A study published Monday by the nonpartisan Tax Policy Center finds that taxes would go up by a collective $536 billion next year, or about $3,500 per household, reducing after-tax income by about 6.2 percent.

But the impact would vary significantly by income level, the study found, ranging from a $412 jump for the lowest earners (a reduction of 3.7 percent in after-tax income) to $120,000 for the top 1 percent (a bite of 10.5 percent). Middle-income households — those earning between $40,000 and $65,000 a year — would see their taxes go up by an average of $2,000, the study found, leaving families with 4.4 percent less money to spend.

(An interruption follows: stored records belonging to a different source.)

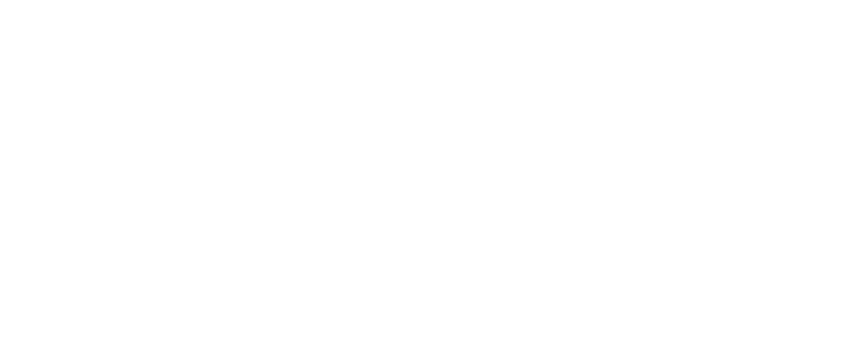
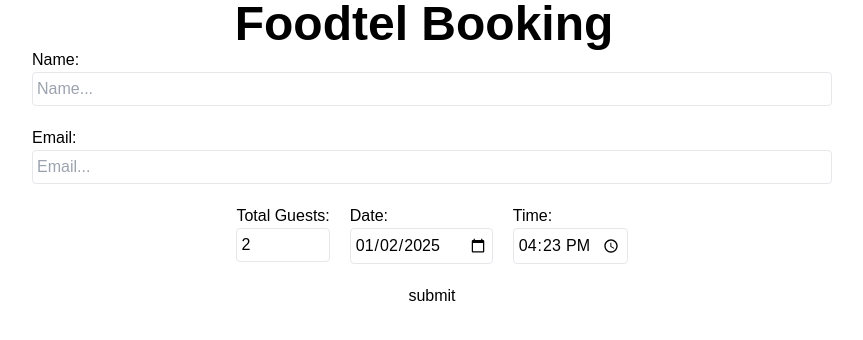
Before and after one commit to Purarity/foodtel_code_test, a Next.js app: page / in a window 1280 px wide. Shown: the top 340 px of the page, without its empty margins (216-1079 px from the left). Built offline with nearby package versions, Linux system fonts and the light colour scheme.

Commit message:
added default styling for inputs, added booking form so users can submit to a server action

```diff
--- a/actions/bookings.ts
+++ b/actions/bookings.ts
@@ -1,5 +1,6 @@
 "use server"
 
+import { BookingForm } from "@/zodSchemas";
 import { PrismaClient } from "@prisma/client";
 import { revalidatePath } from "next/cache";
 
@@ -10,7 +11,8 @@
   revalidatePath("/");
 }
 
-export async function addBooking() {
+export async function addBooking(data: BookingForm) {
+  console.log(data)
   const response = await prisma.booking.create({
     data: {
       bookerName: "Danny",
@@ -19,6 +21,7 @@
       totalGuests: 3,
     },
   });
+  console.log('added booking')
 
   revalidatePath("/");
 }
--- a/app/globals.css
+++ b/app/globals.css
@@ -5,3 +5,7 @@
 body {
   font-family: Arial, Helvetica, sans-serif;
 }
+
+input {
+  @apply border rounded p-1;
+}
--- a/app/page.tsx
+++ b/app/page.tsx
@@ -1,3 +1,12 @@
+"use client";
+
+import BookingForm from "@/components/BookingForm";
+
 export default function Home() {
-  return <></>;
+  return (
+    <>
+      <h1 className="text-5xl font-bold text-center">Foodtel Booking</h1>
+      <BookingForm />
+    </>
+  );
 }
--- /dev/null
+++ b/components/BookingForm.tsx
@@ -0,0 +1,157 @@
+"use client";
+
+import { addBooking } from "@/actions/bookings";
+import { BookingFormSchema, type BookingForm } from "@/zodSchemas";
+import { ChangeEvent, FormEvent, useRef, useState } from "react";
+import { ZodError } from "zod";
+
+export default function BookingForm() {
+  const [formData, setFormData] = useState<BookingForm>({
+    bookerName: "",
+    email: "",
+    totalGuests: 2,
+    date: new Date().toLocaleDateString("sv-SE"),
+    time: new Date().toLocaleTimeString("sv-SE", {
+      timeStyle: "short",
+    }),
+  });
+  const [formErrors, setFormErrors] = useState<Record<string, string>>({});
+
+  async function handleSubmit(event: FormEvent) {
+    event.preventDefault();
+
+    try {
+      //zod only accept time with seconds, we manually add it here so users dont have to
+      BookingFormSchema.parse({ ...formData, time: formData.time + ":00" });
+      setFormErrors({});
+    } catch (validationError) {
+      if (validationError instanceof ZodError) {
+        const fieldErrors: typeof formErrors = {};
+        validationError.errors.forEach(
+          (error) => (fieldErrors[error.path[0]] = error.message)
+        );
+        setFormErrors(fieldErrors);
+        document.getElementById(Object.keys(fieldErrors)[0])?.focus();
+        return;
+      }
+    }
+
+    const response = await addBooking(formData);
+  }
+
+  function handleChange(event: ChangeEvent<HTMLInputElement>) {
+    const { name, value } = event.currentTarget;
+
+    switch (name) {
+      case "date":
+        setFormData((previous) => ({
+          ...previous,
+          date: new Intl.DateTimeFormat("sv-SE", {
+            dateStyle: "short",
+          }).format(new Date(formData.date)),
+        }));
+        break;
+
+      case "totalGuests":
+        const parsedGuestsNumber = parseInt(value);
+        if (!isNaN(parsedGuestsNumber)) {
+          setFormData((previous) => ({
+            ...previous,
+            totalGuests: parsedGuestsNumber,
+          }));
+        }
+        break;
+
+      default:
+        setFormData((previous) => ({ ...previous, [name]: value }));
+        break;
+    }
+  }
+
+  return (
+    <form
+      onSubmit={handleSubmit}
+      className="flex flex-col mx-2 gap-5 items-center w-full"
+    >
+      <label htmlFor="bookerName" className="w-full">
+        Name:
+        <input
+          type="text"
+          className="block w-full"
+          id="bookerName"
+          name="bookerName"
+          placeholder="Name..."
+          value={formData.bookerName}
+          onChange={handleChange}
+          required
+        />
+      </label>
+      <label htmlFor="email" className="w-full">
+        Email:
+        <input
+          type="text"
+          className="block w-full"
+          id="email"
+          name="email"
+          placeholder="Email..."
+          value={formData.email}
+          onChange={handleChange}
+          required
+        />
+      </label>
+      <div className="flex justify-center gap-5">
+        <label htmlFor="totalGuests">
+          Total Guests:
+          <input
+            type="number"
+            min={1}
+            max={8}
+            className="block w-full"
+            id="totalGuests"
+            name="totalGuests"
+            placeholder="Total Guests..."
+            value={formData.totalGuests}
+            onChange={handleChange}
+            required
+          />
+        </label>
+        <label htmlFor="date">
+          Date:
+          <input
+            type="date"
+            className="block w-full"
+            id="date"
+            name="date"
+            value={new Intl.DateTimeFormat("sv-SE", {
+              dateStyle: "short",
+            }).format(new Date(formData.date))}
+            onChange={handleChange}
+            required
+          />
+        </label>
+        <label htmlFor="time">
+          Time:
+          <input
+            type="time"
+            className="block w-full"
+            id="time"
+            name="time"
+            value={formData.time}
+            onChange={handleChange}
+            required
+          />
+        </label>
+      </div>
+      <button>submit</button>
+      {Object.keys(formErrors).length ? (
+        <div className="bg-red-500 text-white p-2 rounded">
+          {Object.entries(formErrors).map(([name, message]) => (
+            <div className="text-center" key={name}>
+              {message}
+            </div>
+          ))}
+        </div>
+      ) : null}
+    </form>
+  );
+}
--- a/components/BookingList.tsx
+++ b/components/BookingList.tsx
@@ -1,4 +1,5 @@
 "use client";
+
 import type { Booking } from "@prisma/client";
 import { useRef, useState } from "react";
 
@@ -74,7 +75,7 @@
       <div>Found bookings: {shownBookingsCount.current}</div>
       <div className="flex flex-wrap gap-4 items-center">
         <input
-          className="border w-64 rounded p-1"
+          className="w-64"
           value={filterString}
           onChange={(event) => setFilterString(event.currentTarget.value)}
           placeholder="Filter by name or email..."
--- a/package.json
+++ b/package.json
@@ -14,7 +14,8 @@
     "next": "15.1.3",
     "prisma": "^6.1.0",
     "react": "^19.0.0",
-    "react-dom": "^19.0.0"
+    "react-dom": "^19.0.0",
+    "zod": "^3.24.1"
   },
   "devDependencies": {
     "@eslint/eslintrc": "^3",
--- /dev/null
+++ b/zodSchemas.ts
@@ -0,0 +1,11 @@
+import { z } from 'zod';
+
+export const BookingFormSchema = z.object({
+  bookerName: z.string().min(1, "Name must be filled"),
+  email: z.string().email("Email must be a valid email address"),
+  totalGuests: z.number().min(1, "Party must be at least of one").max(8, "Please contact us at 000-000-0000 to book a bigger table"),
+  date: z.string().date(),
+  time: z.string().time()
+})
+
+export type BookingForm = z.infer<typeof BookingFormSchema>;
```
Also changed, not shown: 1 other file (tests, documents, lock files or other folders).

For most taxpayers, the bulk of the increase would be triggered by the scheduled expiration of tax cuts enacted in 2001 and 2003 during the George W. Bush administration. The expiration of President Obama’s payroll tax holiday, which shaves 2 percentage points off payments to Social Security, comes in a close second.

But the lowest earners would be hardest hit by the expiration of tax breaks enacted as part of Obama’s 2009 economic stimulus package, the study found.